Scan the records below. List lines holding "flex".
'''
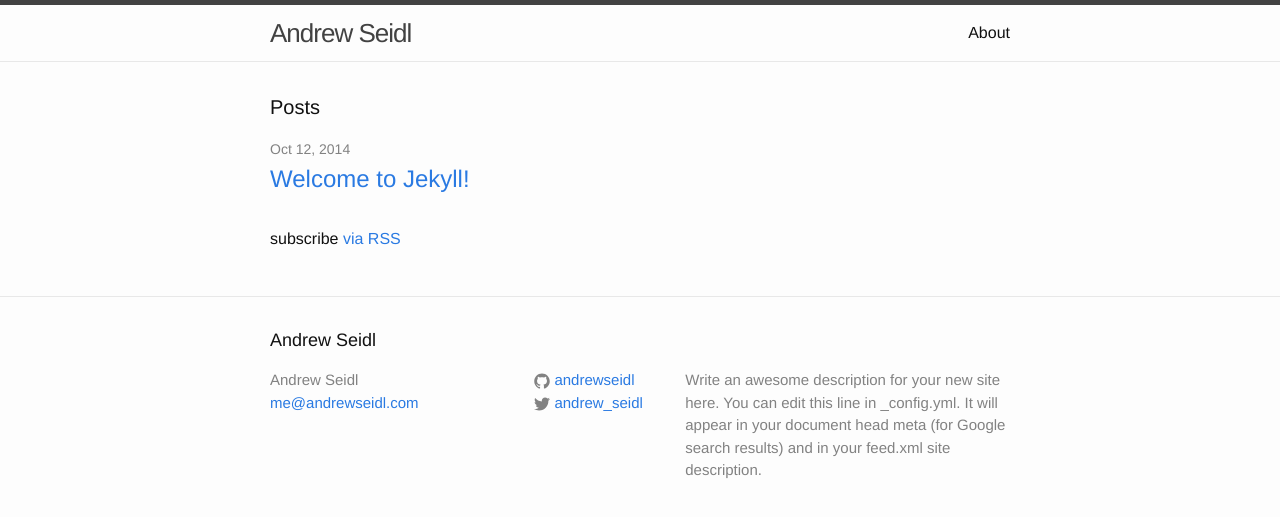
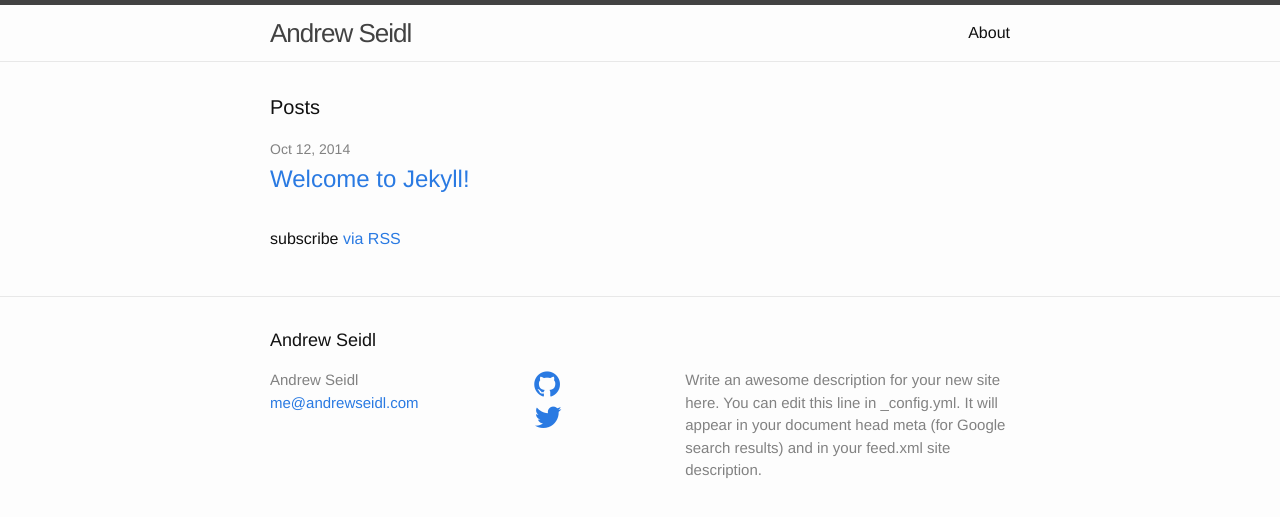
Before and after one commit to andrewseidl/andrewseidl.com, a Jekyll site: the page built from index.html, in a window 1280 px wide. Shown: the top 517 px of the page. Built offline with Jekyll 4.4.1, drawn with Linux system fonts in a browser that asks for light colours; nearby versions of some CDN libraries.

Commit message:
Switch from embedded SVG to FontAwesome for icons

```diff
--- a/_includes/footer.html
+++ b/_includes/footer.html
@@ -17,13 +17,7 @@
           {% if site.github_username %}
           <li>
             <a href="https://github.com/{{ site.github_username }}">
-              <span class="icon  icon--github">
-                <svg viewBox="0 0 16 16">
-                  <path fill="#828282" d="M7.999,0.431c-4.285,0-7.76,3.474-7.76,7.761 c0,3.428,2.223,6.337,5.307,7.363c0.388,0.071,0.53-0.168,0.53-0.374c0-0.184-0.007-0.672-0.01-1.32 c-2.159,0.469-2.614-1.04-2.614-1.04c-0.353-0.896-0.862-1.135-0.862-1.135c-0.705-0.481,0.053-0.472,0.053-0.472 c0.779,0.055,1.189,0.8,1.189,0.8c0.692,1.186,1.816,0.843,2.258,0.645c0.071-0.502,0.271-0.843,0.493-1.037 C4.86,11.425,3.049,10.76,3.049,7.786c0-0.847,0.302-1.54,0.799-2.082C3.768,5.507,3.501,4.718,3.924,3.65 c0,0,0.652-0.209,2.134,0.796C6.677,4.273,7.34,4.187,8,4.184c0.659,0.003,1.323,0.089,1.943,0.261 c1.482-1.004,2.132-0.796,2.132-0.796c0.423,1.068,0.157,1.857,0.077,2.054c0.497,0.542,0.798,1.235,0.798,2.082 c0,2.981-1.814,3.637-3.543,3.829c0.279,0.24,0.527,0.713,0.527,1.437c0,1.037-0.01,1.874-0.01,2.129 c0,0.208,0.14,0.449,0.534,0.373c3.081-1.028,5.302-3.935,5.302-7.362C15.76,3.906,12.285,0.431,7.999,0.431z"/>
-                </svg>
-              </span>
-
-              <span class="username">{{ site.github_username }}</span>
+                <i class="fa fa-github fa-2x"></i>
             </a>
           </li>
           {% endif %}
@@ -31,14 +25,7 @@
           {% if site.twitter_username %}
           <li>
             <a href="https://twitter.com/{{ site.twitter_username }}">
-              <span class="icon  icon--twitter">
-                <svg viewBox="0 0 16 16">
-                  <path fill="#828282" d="M15.969,3.058c-0.586,0.26-1.217,0.436-1.878,0.515c0.675-0.405,1.194-1.045,1.438-1.809
-                  c-0.632,0.375-1.332,0.647-2.076,0.793c-0.596-0.636-1.446-1.033-2.387-1.033c-1.806,0-3.27,1.464-3.27,3.27 c0,0.256,0.029,0.506,0.085,0.745C5.163,5.404,2.753,4.102,1.14,2.124C0.859,2.607,0.698,3.168,0.698,3.767 c0,1.134,0.577,2.135,1.455,2.722C1.616,6.472,1.112,6.325,0.671,6.08c0,0.014,0,0.027,0,0.041c0,1.584,1.127,2.906,2.623,3.206 C3.02,9.402,2.731,9.442,2.433,9.442c-0.211,0-0.416-0.021-0.615-0.059c0.416,1.299,1.624,2.245,3.055,2.271 c-1.119,0.877-2.529,1.4-4.061,1.4c-0.264,0-0.524-0.015-0.78-0.046c1.447,0.928,3.166,1.469,5.013,1.469 c6.015,0,9.304-4.983,9.304-9.304c0-0.142-0.003-0.283-0.009-0.423C14.976,4.29,15.531,3.714,15.969,3.058z"/>
-                </svg>
-              </span>
-
-              <span class="username">{{ site.twitter_username }}</span>
+                <i class="fa fa-twitter fa-2x"></i>
             </a>
           </li>
           {% endif %}
```
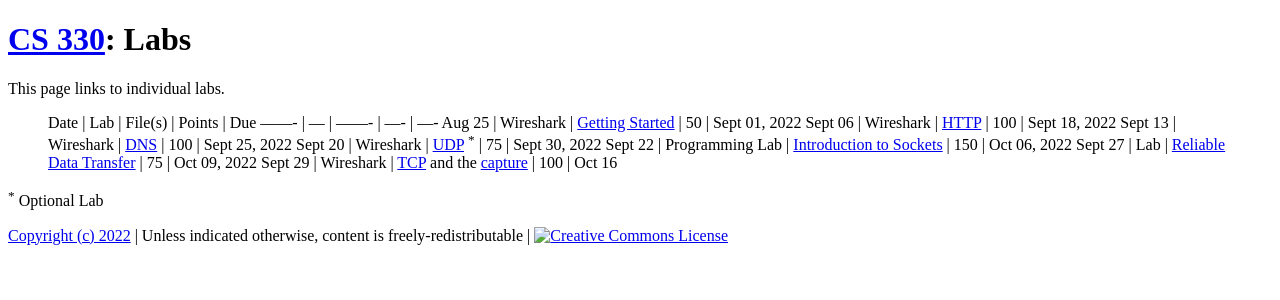
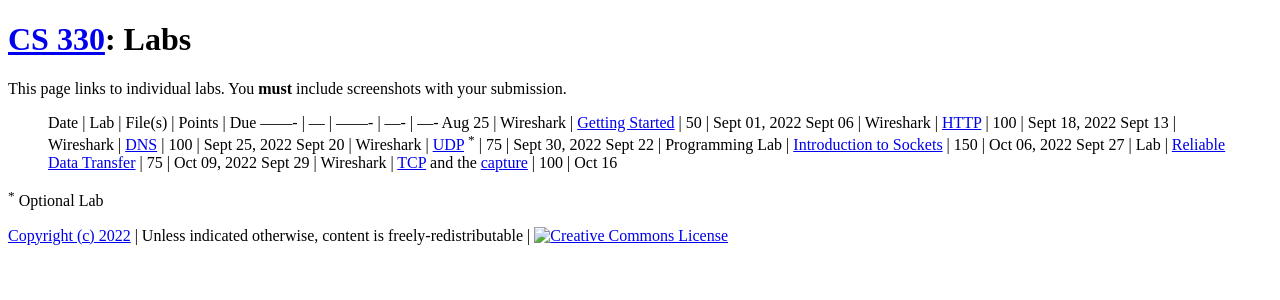
Before and after one commit to ycpcs/cs330-fall2023, a Jekyll site: the page built from labs/index.md, in a window 1280 px wide. Shown: the top 300 px of the page. Built offline with Jekyll 4.4.1, drawn with Linux system fonts in a browser that asks for light colours.

Commit message:
update lab

```diff
--- a/labs/index.md
+++ b/labs/index.md
@@ -3,7 +3,7 @@ layout: default
 title: "Labs"
 ---
 
-This page links to individual labs.
+This page links to individual labs. You __must__ include screenshots with your submission.
 
 >  Date   | Lab | File(s) | Points | Due
 > ------- | --- | ------- | ---- | ----
```
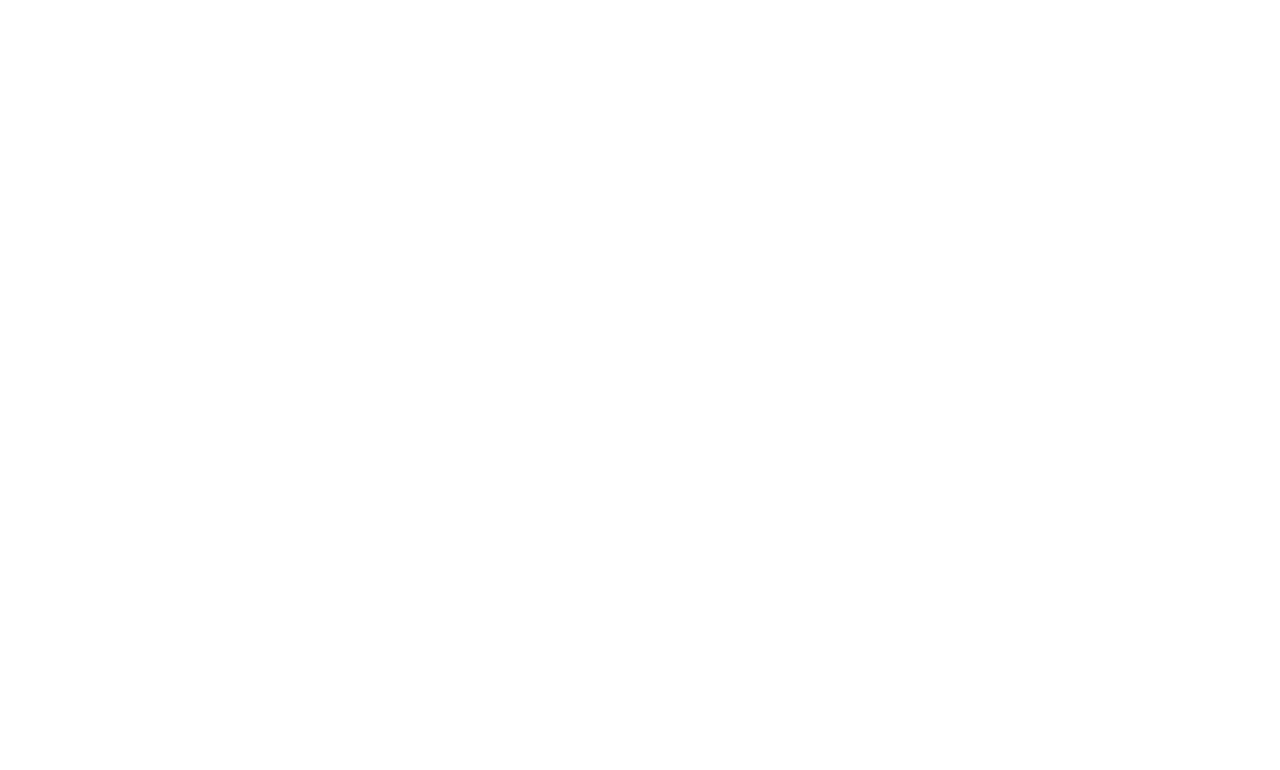
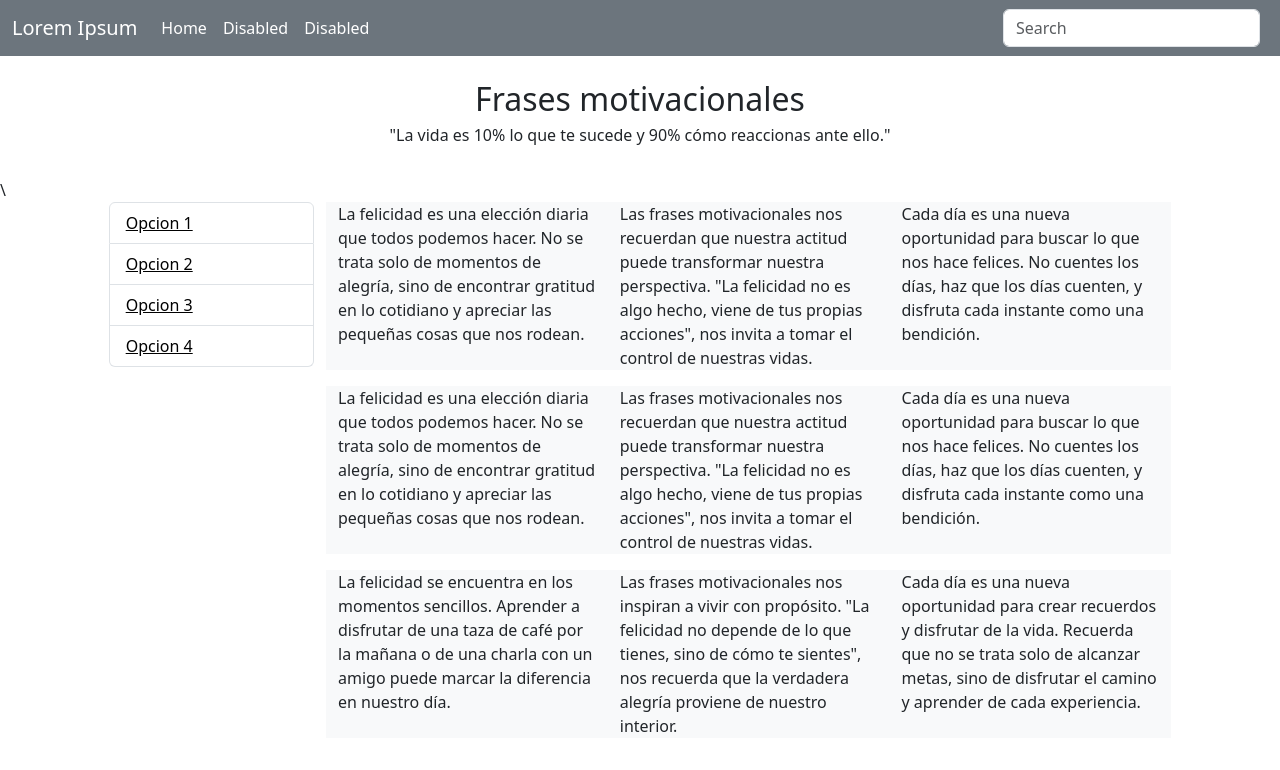
Before and after one commit to fproletti/Taller-15.1, a plain HTML site: page index.html in a window 1280 px wide. Drawn offline with nearby package versions, Linux system fonts and the light colour scheme.

Commit message:
pagina web principal

```diff
--- a/index.html
+++ b/index.html
@@ -10,6 +10,96 @@
 <body>
 
     <!--Barra de Navegaci[on]-->
+    <nav class="navbar navbar-expand-lg bg-secondary ">
+        <div class="container-fluid  ">
+          <a class="navbar-brand text-white " href="#">Lorem Ipsum</a>
+          <button class="navbar-toggler" type="button" data-bs-toggle="collapse" data-bs-target="#navbarSupportedContent" aria-controls="navbarSupportedContent" aria-expanded="false" aria-label="Toggle navigation">
+            <span class="navbar-toggler-icon"></span>
+          </button>
+          <div class="collapse navbar-collapse" id="navbarSupportedContent">
+            <ul class="navbar-nav me-auto mb-2 mb-lg-0">
+              <li class="nav-item">
+                <a class="nav-link active text-white " aria-current="page" href="#">Home</a>
+              </li>
+
+              <li class="nav-item">
+                <a class="nav-link disabled text-white " aria-disabled="true">Disabled</a>
+              </li>
+
+              <li class="nav-item">
+                <a class="nav-link disabled text-white" aria-disabled="true">Disabled</a>
+              </li>
+            </ul>
+            <form class="d-flex" role="search">
+              <input class="form-control me-2" type="search" placeholder="Search" aria-label="Search">
+            </form>
+          </div>
+        </div>
+      </nav>
+
+
+      <!--header-->
+      <div class="container text-center my-4">
+
+      <h2 class="text-center col-12 " > Frases motivacionales </h2>
+
+      <!--carrousel de textos-->
+
+      <div id="motivationalCarousel" class="carousel slide col-12" data-bs-ride="carousel"  data-bs-interval="2000">
+        <div class="carousel-inner">
+            <div class="carousel-item active">
+                <div class="d-flex justify-content-center align-items-center">
+                    <h6>"El único modo de hacer un gran trabajo es amar lo que haces."</h6>
+                </div>
+            </div>
+            <div class="carousel-item">
+                <div class="d-flex justify-content-center align-items-center" >
+                    <h6>"No cuentes los días, haz que los días cuenten."</h6>
+                </div>
+            </div>
+            <div class="carousel-item">
+                <div class="d-flex justify-content-center align-items-center" >
+                    <h6>"La vida es 10% lo que te sucede y 90% cómo reaccionas ante ello."</h6>
+                </div>
+            </div>
+        </div>
+
+    </div>
+
+      </div>
+
+            <!--Lista de opciones a la izquierda-->\
+            <div class="row d-flex justify-content-center  ">
+            <ul class="list-group  col-2 ">
+                <li class="list-group-item">
+                    <a href="#" class="text-black">Opcion 1</a></li>
+                <li class="list-group-item"><a href="#" class="text-black">Opcion 2</a></li></li>
+                <li class="list-group-item"><a href="#" class="text-black">Opcion 3</a></li></li>
+                <li class="list-group-item"><a href="#" class="text-black">Opcion 4</a></li></li>
+              </ul>
+
+
+            <!--primer seccion de texto con 3 columnas y fondo gris-->
+            <div class="container  col-8 row " >
+                <p class="col-4 bg-body-tertiary mb-3">La felicidad es una elección diaria que todos podemos hacer. No se trata solo de momentos de alegría, sino de encontrar gratitud en lo cotidiano y apreciar las pequeñas cosas que nos rodean.</p>
+                <p class="col-4 bg-body-tertiary mb-3">Las frases motivacionales nos recuerdan que nuestra actitud puede transformar nuestra perspectiva. "La felicidad no es algo hecho, viene de tus propias acciones", nos invita a tomar el control de nuestras vidas.</p>
+                <p class="col-4 bg-body-tertiary mb-3">Cada día es una nueva oportunidad para buscar lo que nos hace felices. No cuentes los días, haz que los días cuenten, y disfruta cada instante como una bendición.</p>
+
+
+
+
+                    <p class="col-4 bg-body-tertiary mb-3">La felicidad es una elección diaria que todos podemos hacer. No se trata solo de momentos de alegría, sino de encontrar gratitud en lo cotidiano y apreciar las pequeñas cosas que nos rodean.</p>
+                    <p class="col-4 bg-body-tertiary mb-3">Las frases motivacionales nos recuerdan que nuestra actitud puede transformar nuestra perspectiva. "La felicidad no es algo hecho, viene de tus propias acciones", nos invita a tomar el control de nuestras vidas.</p>
+                    <p class="col-4 bg-body-tertiary mb-3">Cada día es una nueva oportunidad para buscar lo que nos hace felices. No cuentes los días, haz que los días cuenten, y disfruta cada instante como una bendición.</p>
+
+
+                    <p class="col-4 bg-body-tertiary mb-3">La felicidad se encuentra en los momentos sencillos. Aprender a disfrutar de una taza de café por la mañana o de una charla con un amigo puede marcar la diferencia en nuestro día.</p>
+                    <p class="col-4 bg-body-tertiary mb-3">Las frases motivacionales nos inspiran a vivir con propósito. "La felicidad no depende de lo que tienes, sino de cómo te sientes", nos recuerda que la verdadera alegría proviene de nuestro interior.</p>
+                    <p class="col-4 bg-body-tertiary mb-3">Cada día es una nueva oportunidad para crear recuerdos y disfrutar de la vida. Recuerda que no se trata solo de alcanzar metas, sino de disfrutar el camino y aprender de cada experiencia.</p>
+
+        </div>
+
+
 
 </body>
 
```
'''
**Answer to the exercise**.
+            <form class="d-flex" role="search">
+                <div class="d-flex justify-content-center align-items-center">
+                <div class="d-flex justify-content-center align-items-center" >
+                <div class="d-flex justify-content-center align-items-center" >
+            <div class="row d-flex justify-content-center  ">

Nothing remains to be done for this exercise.